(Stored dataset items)
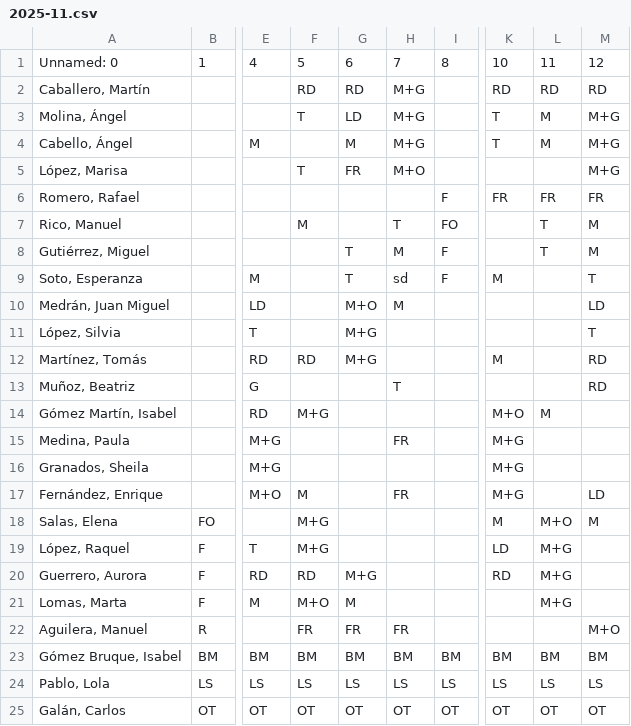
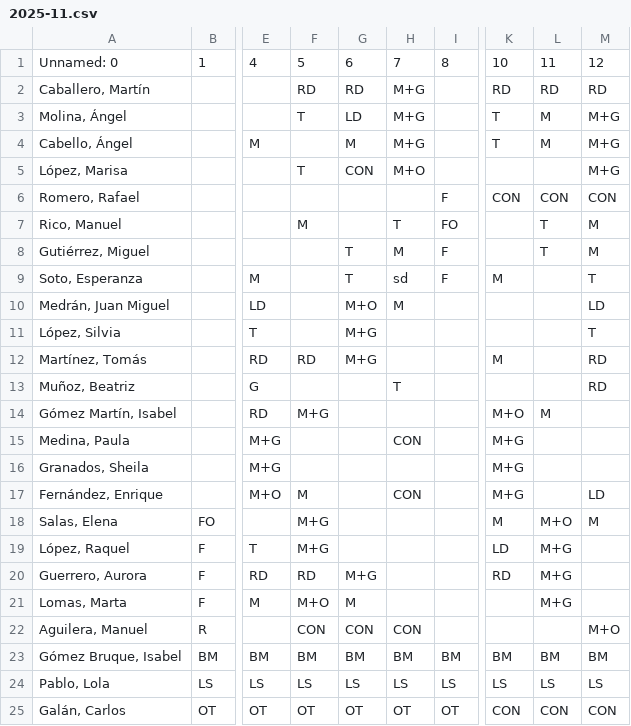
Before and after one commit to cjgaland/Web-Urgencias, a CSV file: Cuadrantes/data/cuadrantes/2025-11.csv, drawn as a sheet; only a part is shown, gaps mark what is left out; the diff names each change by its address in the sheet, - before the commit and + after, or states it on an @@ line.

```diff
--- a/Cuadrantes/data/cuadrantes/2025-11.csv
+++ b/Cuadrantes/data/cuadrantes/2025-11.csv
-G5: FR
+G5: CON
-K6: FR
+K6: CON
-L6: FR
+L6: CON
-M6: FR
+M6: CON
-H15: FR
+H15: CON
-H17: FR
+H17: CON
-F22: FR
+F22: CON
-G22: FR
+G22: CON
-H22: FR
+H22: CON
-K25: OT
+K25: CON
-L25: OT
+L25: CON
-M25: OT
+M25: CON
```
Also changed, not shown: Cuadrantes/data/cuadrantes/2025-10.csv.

==

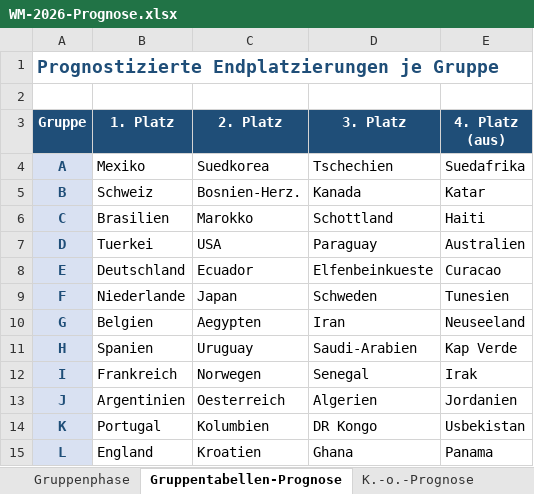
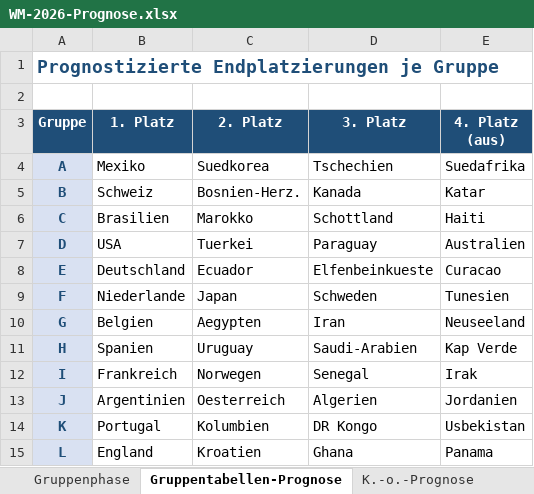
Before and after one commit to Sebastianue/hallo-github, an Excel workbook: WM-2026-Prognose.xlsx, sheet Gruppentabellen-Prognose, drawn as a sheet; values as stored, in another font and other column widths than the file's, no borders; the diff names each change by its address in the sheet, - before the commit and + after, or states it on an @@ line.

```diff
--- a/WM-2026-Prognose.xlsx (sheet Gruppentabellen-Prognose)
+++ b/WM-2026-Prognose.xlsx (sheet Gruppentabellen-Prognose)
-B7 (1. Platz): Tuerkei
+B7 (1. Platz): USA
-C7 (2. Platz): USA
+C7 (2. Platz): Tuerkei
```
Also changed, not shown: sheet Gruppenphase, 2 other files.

...

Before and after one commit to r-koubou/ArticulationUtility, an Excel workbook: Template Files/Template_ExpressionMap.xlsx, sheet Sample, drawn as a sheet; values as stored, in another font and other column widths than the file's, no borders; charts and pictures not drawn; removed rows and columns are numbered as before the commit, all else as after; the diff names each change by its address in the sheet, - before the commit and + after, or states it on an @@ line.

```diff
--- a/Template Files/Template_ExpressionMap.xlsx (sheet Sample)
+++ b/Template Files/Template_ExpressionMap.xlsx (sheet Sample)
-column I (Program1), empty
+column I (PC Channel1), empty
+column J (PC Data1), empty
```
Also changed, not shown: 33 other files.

**Task**
How many of the lines above include the word "borders"? State that number and nothing else.

**Solution to the exercise**
2